“Any contribution counts,” Burrow said. “Whatever a student feels is worth contributing to, we are willing to entertain it. We deem a contribution to the world more broadly just as potentially consequential as a contribution to oneself.”

Applications for the grants must meet four criteria: They must be reasonably feasible, thoughtful and clear, safe and put into action by the end of the calendar year. Burrow’s team enters all projects that meet these standards into a random-number generator and is funding whichever projects the computer program chooses.

Students submitted 60 applications in the first round, which ended October 4, and 15 received funding. There will be two more rounds with deadlines on October 11 and 18, and a total of 50 projects funded in all.

Projects awarded in the first round run the gamut of contributions, big and small.

One student plans to use the money to finish building and launch an app called “ReLearn” that will allow students to re-watch and search the content of university lectures.

Another will supply SAT prep books to an underfunded high school in south central Los Angeles.

A student who is an emergency medical technician in Ithaca will put together backpacks with toys and stuffed animals for children who need to ride in ambulances or visit the hospital.

And, serendipitously, one student wants to use the funds, along with donations and grants from other university organizations, to install lighting on the path from Ho Plaza to Collegetown to improve safety and beautify the campus. The week after the student submitted the application for this idea, two students were the victims of a nighttime, armed robbery in the exact location where the student hopes to install the lights.

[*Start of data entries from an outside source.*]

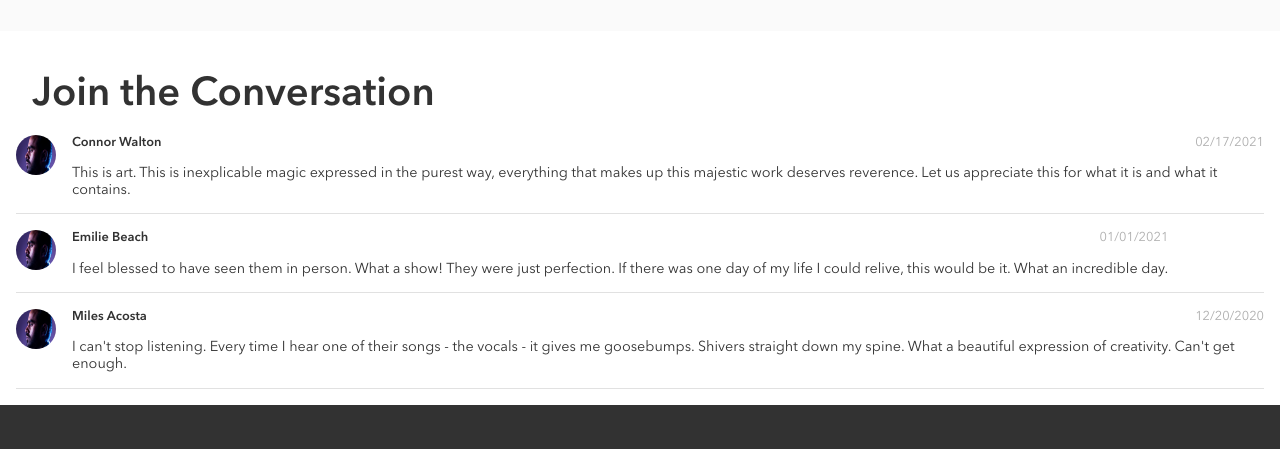
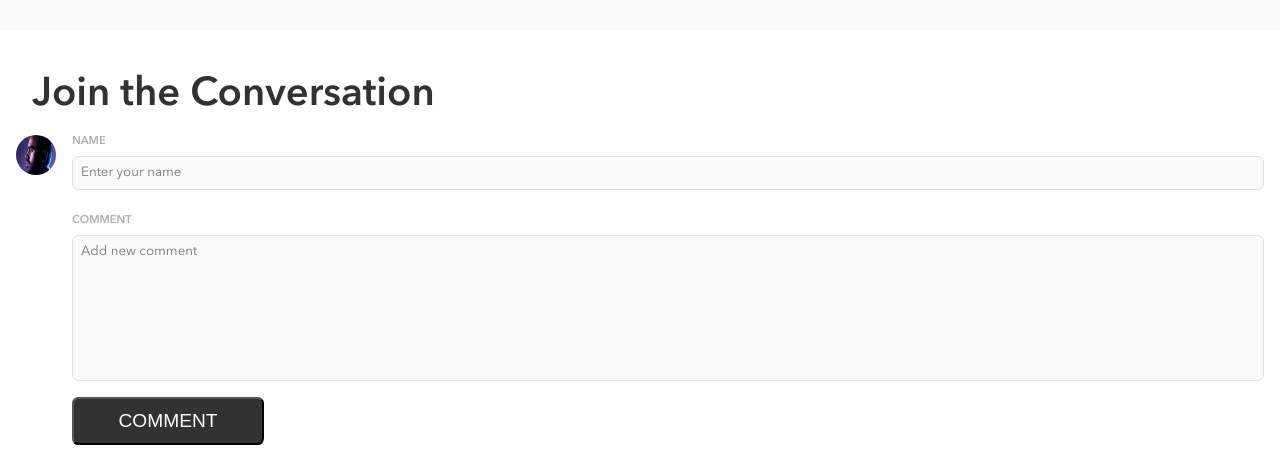
Before and after one commit to christysoso/band-site, a plain HTML site: page index.html in a window 1280 px wide. Shown: the part 2367-2816 px from the top of the page. Drawn offline with Linux system fonts and the light colour scheme.

Commit message:
added js functionality to form

```diff
--- a/index.html
+++ b/index.html
@@ -21,7 +21,9 @@
       <nav class="primary-nav">
         <ul class="primary-nav__links">
           <li class="primary-nav__link biography"><a href="#">Biography</a></li>
-          <li class="primary-nav__link"><a href="./pages/shows.html">Shows</a></li>
+          <li class="primary-nav__link">
+            <a href="./pages/shows.html">Shows</a>
+          </li>
         </ul>
       </nav>
     </header>
@@ -137,45 +139,61 @@
       <section class="comments">
         <h3 class="comments__header">Join the Conversation</h3>
 
-          <!-- <article class="comments__container">
-            <div class="comments__container--left">
-            <img class="comments__container--pic" src="Assets/Images/Mohan-muruge.jpg" alt="profile-pic"/>
+        <article class="comments__container">
+          <div class="comments__container--left">
+            <img
+              class="comments__container--pic"
+              src="Assets/Images/Mohan-muruge.jpg"
+              alt="profile-pic"
+            />
+          </div>
 
+          <div class="comments__container--right comments-section">
+            <form id="main-form" class="comments__container--forms">
+              <div class="comments__container--form">
+                <label class="comments__container--label name-label" for="name"
+                  >Name</label
+                >
+                <input
+                  class="comments__container--username username"
+                  type="text"
+                  name="name"
+                  id="name"
+                  placeholder="Enter your name"
+                />
+              </div>
+
+              <div class="comments__container--form">
+                <label class="comments__container--label" for="message"
+                  >Comment</label
+                >
+                <textarea
+                  class="comments__container--text"
+                  name= "message"
+                  id="message"
+                  placeholder="Add new comment"
+                ></textarea>
+              </div>
+              <div class="comments__container--btncontainer">
+                <button class="comments__container--btn submit" type="submit" form="main-form">
+                  COMMENT
+                </button>
+              </div>
+            </form>
           </div>
-          <div class="comments__container--right">
-            <div class="comments__container--header">
-            <h4 class="comments__container--name">Connor Walton</h4>
-            <h4 class="comments__container--date">02/17/2021</h4>
-            </div>
-            <p class="commenst__container--comment">This is art. This is inexplicable magic expressed in the purest way, everything that makes up this majestic work deserves reverence. Let us appreciate this for what it is and what it contains.</p>
-          </div>
-          </article> -->
+        </article>
+
+        <div class="comments__all-container">
 
 
 
 
 
-
-
-
-
-
-
-
-
-
-
+        </div>
 
       </section>
 
-
-
-
-
-
-
-
-     <!-- footer -->
+      <!-- footer -->
 
       <footer>
         <section class="footer">
--- a/scripts/index-page.js
+++ b/scripts/index-page.js
@@ -1,4 +1,4 @@
-console.log("oh...no our table...is broken");
+
 
 const newComments = [
   {
@@ -23,11 +23,13 @@ const newComments = [
   },
 ];
 
-const commentsElem = document.querySelector(".comments");
+const commentsElem = document.querySelector(".comments__all-container");
 // console.log(commentsElem);
 
-function addComments() {
+function displayComments() {
+  commentsElem.innerHTML="";
   for (let i = 0; i < newComments.length; i++) {
+
       //create comments container
       const commentsContainer = document.createElement('article');
       commentsContainer.classList.add('comments__container');
@@ -82,4 +84,30 @@ function addComments() {
   }
 }
 
-addComments();
+displayComments();
+
+
+const form = document.getElementById('main-form');
+
+
+form.addEventListener("submit", function(event){
+    event.preventDefault();
+    console.log('form submitted');
+    console.log(event.target.name.value);
+    console.log(event.target.message.value);
+
+
+
+    const addNewComment= {
+      name: event.target.name.value,
+      comments: event.target.message.value,
+      date: new Date(Date.now()).toLocaleDateString(),
+    }
+
+    newComments.unshift(addNewComment);
+
+    form.reset();
+
+    displayComments();
+
+});
--- a/styles/bio.scss
+++ b/styles/bio.scss
@@ -166,18 +166,10 @@
 .comments{
   margin:1rem;
 
-  &__header{
-
-  }
-
   &__container{
     display:flex;
     border-bottom: solid 0.1rem $secondary-color-gry;
     margin-top:1rem;
-
-  }
-
-  &__container--left{
 
   }
 
@@ -200,6 +192,7 @@
 
   &__container--right{
     margin-left: 1rem;
+    width:100%;
 
   }
   &__container--header{
@@ -209,11 +202,71 @@
 
   }
 
-  &__container--date{
-
+  &__container--text{
+    max-width: 100%;
+    min-height:8rem;
+    resize:none;
   }
 
-  &__container--comment{
+  &__container--form{
+    display:flex;
+    flex-direction:column;
+  }
 
+  &__container--btn{
+    color: white;
+    background-color: $primary-color;
+    display: flex;
+    justify-content: center;
+    align-items: center;
+    border-radius: 0.4rem;
+    height: 3rem;
+    font-size: 1.2rem;
+    font-weight: 400;
+    cursor: pointer;
+    margin:1rem 0;
+
+    @include tablet {
+      width: 12rem;
+    }
   }
+
+  &__container--btncontainer{
+    display: flex;
+    flex-direction: column;
+
 }
+  & .comments-section{
+    width:100%;
+  }
+
+  &__container--label{
+    font-size:0.7rem;
+    color:$grey-color;
+    text-transform:uppercase;
+    font-weight: 600;
+    margin: 1.5rem 0 0.5rem 0;
+  }
+
+  &__container--text{
+    font-family: 'NewAvenir';
+    padding: 0.5rem;
+    background-color:$secondary-color-wht;
+    border: solid 0.1rem $secondary-color-gry;
+    border-radius:0.4rem;
+  }
+
+  &__container--username{
+    padding:0.5rem;
+    font-family: 'NewAvenir';
+    background-color:$secondary-color-wht;
+    border: solid 0.1rem $secondary-color-gry;
+    border-radius:0.4rem;
+  }
+
+  & .name-label{
+    margin-top:0rem;
+  }
+
+
+}
```
Also changed, not shown: styles/bio.css, 1 other file.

“The robbery really underscores the timeliness of this idea,” Burrow said. “This idea is also notable because this student realizes they will not be able to accomplish this contribution in full with $400. They know they will need to work with student groups and other facilities to see it through. So, while aspirational, we do suspect the student stands to learn a great deal about leveraging multiple resources as they attempt to bring the idea to fruition.”

This particular project, Burrow explains, is a clear example of how the community will benefit from an idea while the student develops skills that will be useful in many future endeavors.

While The Contribution Project does dovetail with Burrow’s research on having an sense of purpose in life, he is careful to point out that it is not a research project.

“Students with good ideas are not being studied,” he said. “We have simply created a mechanism by which students can obtain funding to contribute in a way that makes sense to them. The ideas for studies might come later. But as for this project, I don’t want to be an investigator, just an investor.”

Thinking about all of the contributions that students will make is exciting to Burrow, but he does feel disappointed that he will not be able to fund all of them. “I just hope that for students who don’t receive funding, the opportunity to think through the idea while drafting the proposal will inspire them to find ways to pursue their contribution anyway,” he said. “Or maybe someone will decide that we should continue this project and fund a few good ideas every year. Good ideas do not seem to be in short supply here at Cornell. “